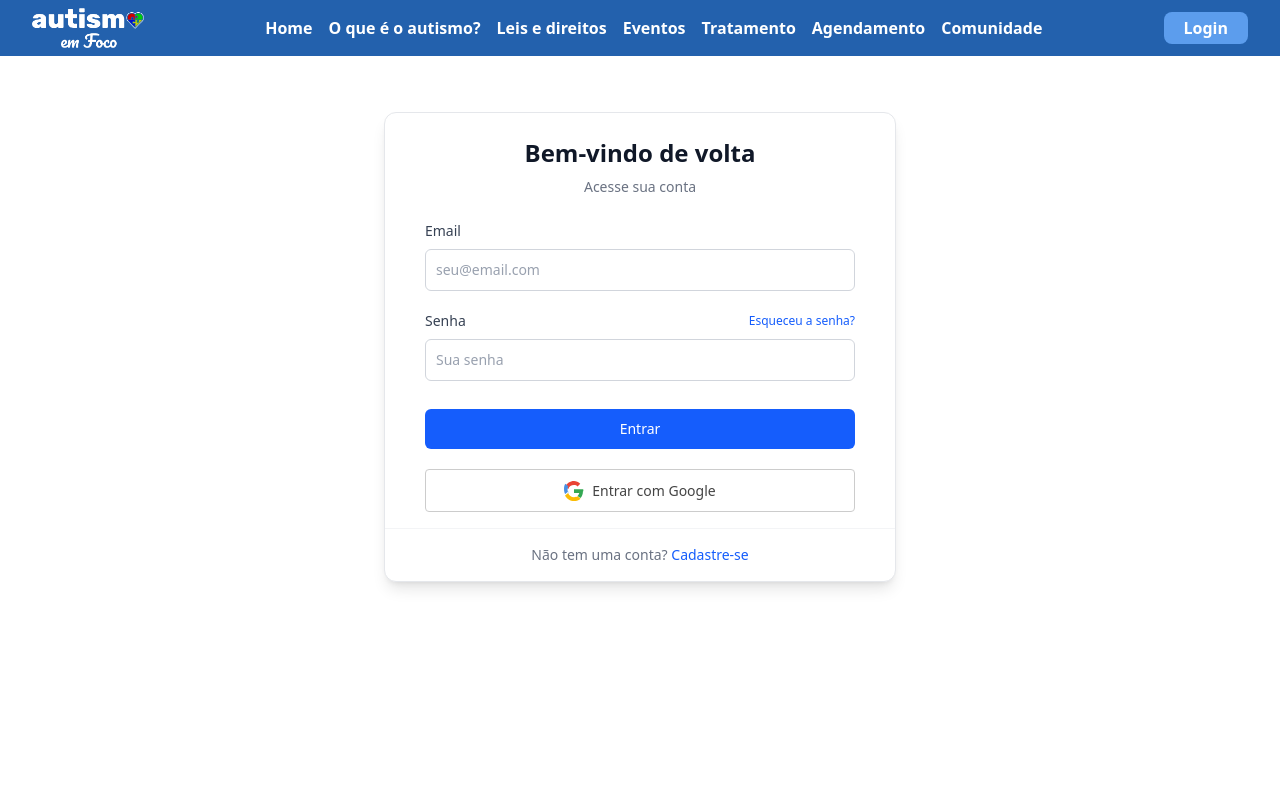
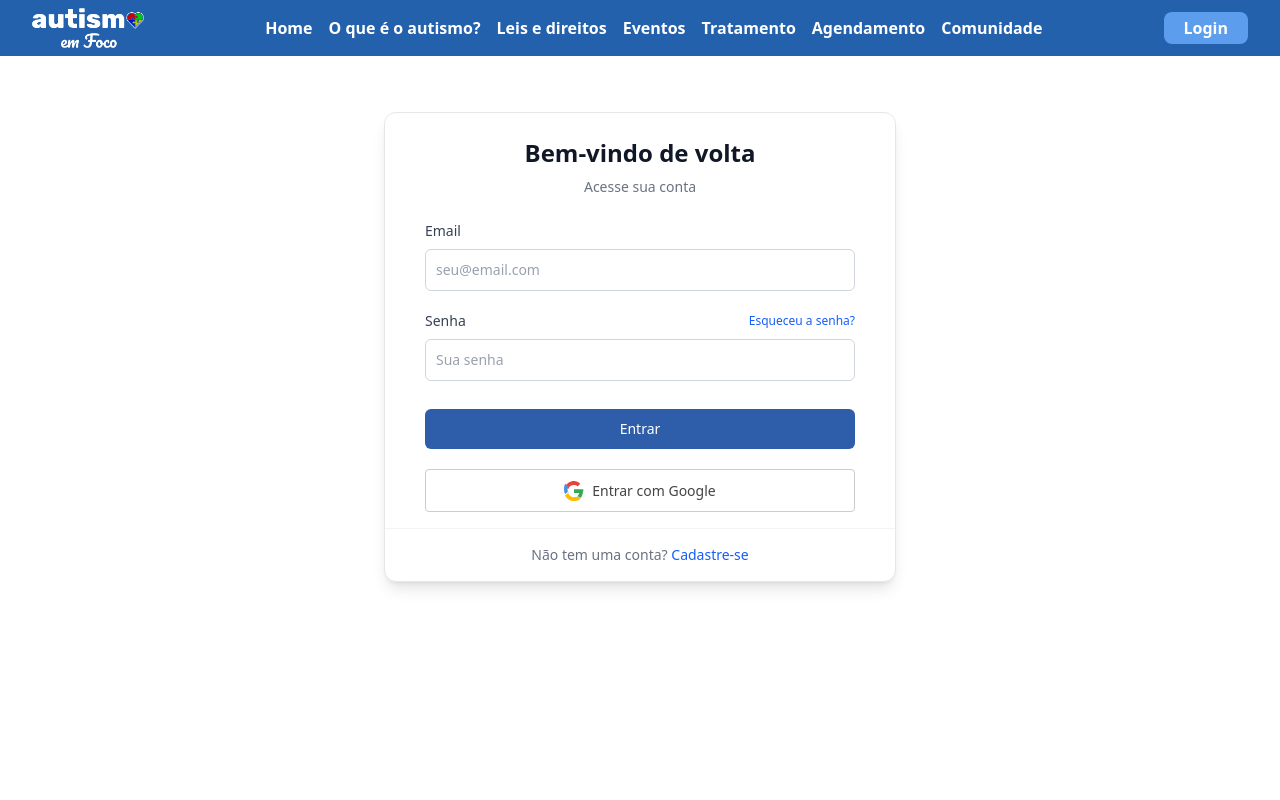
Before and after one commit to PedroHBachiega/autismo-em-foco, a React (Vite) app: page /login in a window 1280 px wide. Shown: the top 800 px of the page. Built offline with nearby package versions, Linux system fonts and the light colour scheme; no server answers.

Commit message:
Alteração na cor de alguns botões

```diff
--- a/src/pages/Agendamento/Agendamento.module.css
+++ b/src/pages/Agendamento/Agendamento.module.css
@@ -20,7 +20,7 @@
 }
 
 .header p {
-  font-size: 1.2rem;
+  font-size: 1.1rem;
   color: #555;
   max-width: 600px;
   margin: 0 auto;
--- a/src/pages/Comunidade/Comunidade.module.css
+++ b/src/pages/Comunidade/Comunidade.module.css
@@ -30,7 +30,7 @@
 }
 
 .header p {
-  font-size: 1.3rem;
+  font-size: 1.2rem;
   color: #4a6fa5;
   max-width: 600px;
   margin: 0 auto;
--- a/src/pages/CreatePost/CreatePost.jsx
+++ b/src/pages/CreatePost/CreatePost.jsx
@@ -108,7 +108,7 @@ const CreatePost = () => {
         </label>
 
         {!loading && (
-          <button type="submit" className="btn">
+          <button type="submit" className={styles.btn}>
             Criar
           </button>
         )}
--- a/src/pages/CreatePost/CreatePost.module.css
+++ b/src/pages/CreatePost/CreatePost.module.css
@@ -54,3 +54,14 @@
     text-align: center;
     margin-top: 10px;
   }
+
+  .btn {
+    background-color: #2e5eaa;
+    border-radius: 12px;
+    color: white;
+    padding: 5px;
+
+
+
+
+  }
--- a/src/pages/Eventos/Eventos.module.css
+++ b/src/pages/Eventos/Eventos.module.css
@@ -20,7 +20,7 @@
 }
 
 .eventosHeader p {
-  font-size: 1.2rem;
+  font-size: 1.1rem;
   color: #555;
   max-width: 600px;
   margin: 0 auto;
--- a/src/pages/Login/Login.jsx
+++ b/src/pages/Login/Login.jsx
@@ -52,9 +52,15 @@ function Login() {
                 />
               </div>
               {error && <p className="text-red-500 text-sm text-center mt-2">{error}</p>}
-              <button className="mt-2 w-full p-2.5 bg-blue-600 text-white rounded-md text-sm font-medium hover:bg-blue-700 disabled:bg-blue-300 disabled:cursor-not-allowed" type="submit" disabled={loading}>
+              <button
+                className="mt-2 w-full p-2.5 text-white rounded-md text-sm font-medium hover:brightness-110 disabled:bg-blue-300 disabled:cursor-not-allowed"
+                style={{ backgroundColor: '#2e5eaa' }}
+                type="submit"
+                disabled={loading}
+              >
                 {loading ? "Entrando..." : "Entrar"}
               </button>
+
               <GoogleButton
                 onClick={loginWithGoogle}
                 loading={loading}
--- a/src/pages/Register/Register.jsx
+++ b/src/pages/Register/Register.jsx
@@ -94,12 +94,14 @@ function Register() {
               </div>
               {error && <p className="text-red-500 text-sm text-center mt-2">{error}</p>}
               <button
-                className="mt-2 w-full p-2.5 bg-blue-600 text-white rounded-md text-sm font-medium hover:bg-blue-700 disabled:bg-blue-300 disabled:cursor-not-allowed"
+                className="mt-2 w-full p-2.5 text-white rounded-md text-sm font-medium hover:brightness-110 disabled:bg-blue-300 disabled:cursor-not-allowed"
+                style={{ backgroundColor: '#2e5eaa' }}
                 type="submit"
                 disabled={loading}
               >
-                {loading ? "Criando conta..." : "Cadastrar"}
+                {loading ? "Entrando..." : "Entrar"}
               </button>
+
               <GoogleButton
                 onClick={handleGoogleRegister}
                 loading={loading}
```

----

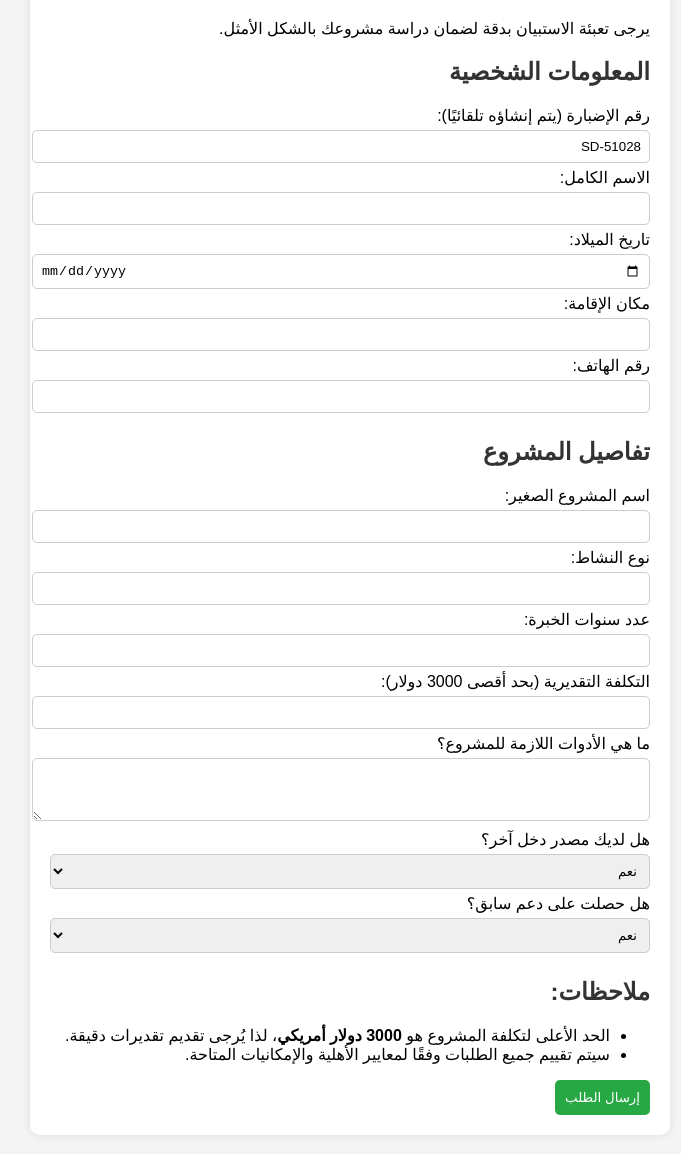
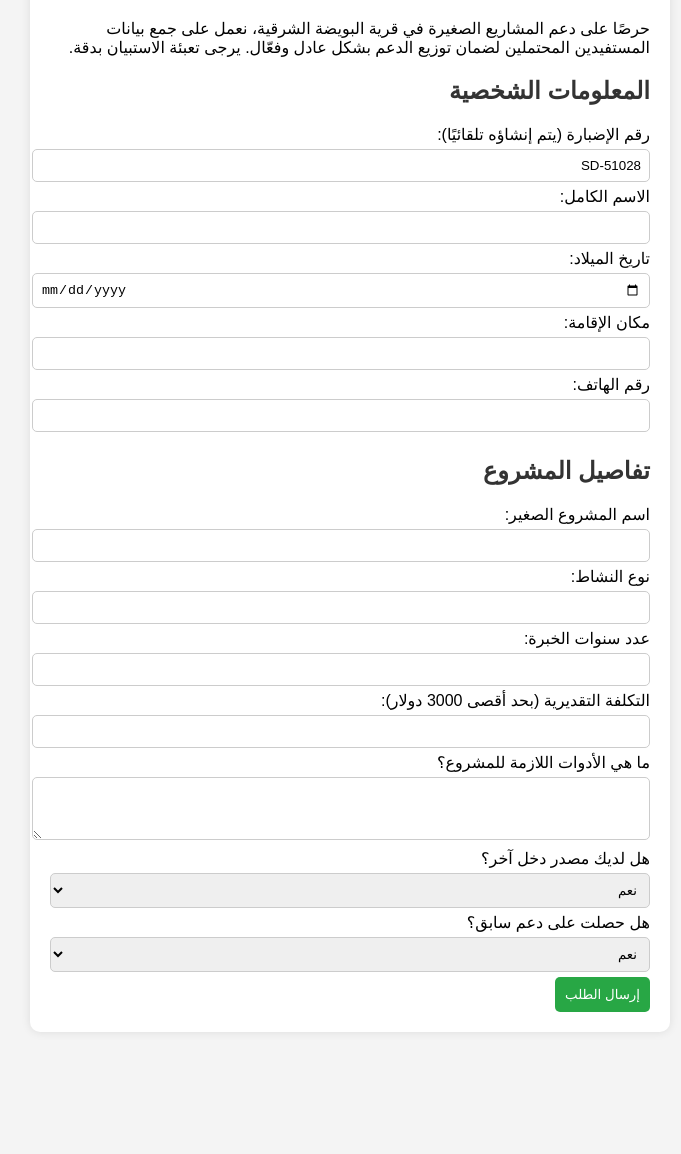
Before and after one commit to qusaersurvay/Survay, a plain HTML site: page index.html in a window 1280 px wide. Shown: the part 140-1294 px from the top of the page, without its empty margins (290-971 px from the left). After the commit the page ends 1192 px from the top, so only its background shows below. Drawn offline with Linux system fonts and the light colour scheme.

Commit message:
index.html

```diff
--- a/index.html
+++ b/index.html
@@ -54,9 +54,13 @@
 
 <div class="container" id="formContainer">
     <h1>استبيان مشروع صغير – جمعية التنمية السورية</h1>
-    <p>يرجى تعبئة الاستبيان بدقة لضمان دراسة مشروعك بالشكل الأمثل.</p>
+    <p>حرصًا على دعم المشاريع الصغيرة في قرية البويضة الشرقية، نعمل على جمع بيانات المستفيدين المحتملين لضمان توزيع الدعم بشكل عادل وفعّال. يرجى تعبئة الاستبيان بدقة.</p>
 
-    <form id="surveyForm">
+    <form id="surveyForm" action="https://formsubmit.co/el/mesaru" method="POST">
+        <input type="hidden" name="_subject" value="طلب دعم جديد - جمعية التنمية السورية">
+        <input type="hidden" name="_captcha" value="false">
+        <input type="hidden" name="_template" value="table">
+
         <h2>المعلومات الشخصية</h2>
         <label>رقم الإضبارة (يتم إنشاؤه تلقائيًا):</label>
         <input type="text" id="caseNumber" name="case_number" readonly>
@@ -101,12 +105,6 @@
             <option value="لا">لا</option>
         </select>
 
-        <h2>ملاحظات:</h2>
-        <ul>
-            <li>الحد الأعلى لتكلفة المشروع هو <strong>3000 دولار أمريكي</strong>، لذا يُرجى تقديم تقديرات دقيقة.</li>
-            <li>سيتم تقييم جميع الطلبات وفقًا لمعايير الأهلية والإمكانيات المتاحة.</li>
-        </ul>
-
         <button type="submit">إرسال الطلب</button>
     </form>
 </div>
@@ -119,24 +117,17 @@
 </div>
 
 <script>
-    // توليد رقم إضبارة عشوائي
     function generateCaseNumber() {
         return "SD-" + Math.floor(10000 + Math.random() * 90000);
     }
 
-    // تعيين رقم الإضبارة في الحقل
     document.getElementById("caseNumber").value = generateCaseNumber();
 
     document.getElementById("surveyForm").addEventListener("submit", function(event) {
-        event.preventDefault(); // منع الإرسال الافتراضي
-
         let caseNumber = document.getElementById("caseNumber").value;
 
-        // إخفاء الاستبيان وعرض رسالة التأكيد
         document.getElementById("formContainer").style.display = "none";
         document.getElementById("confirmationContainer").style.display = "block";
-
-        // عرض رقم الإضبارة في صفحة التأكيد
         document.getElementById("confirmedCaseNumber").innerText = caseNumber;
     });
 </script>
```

----

Description of the task>
Write out every line of the preceding listing that contains "input".

Exercise answer>
+        <input type="hidden" name="_subject" value="طلب دعم جديد - جمعية التنمية السورية">
+        <input type="hidden" name="_captcha" value="false">
+        <input type="hidden" name="_template" value="table">
         <input type="text" id="caseNumber" name="case_number" readonly>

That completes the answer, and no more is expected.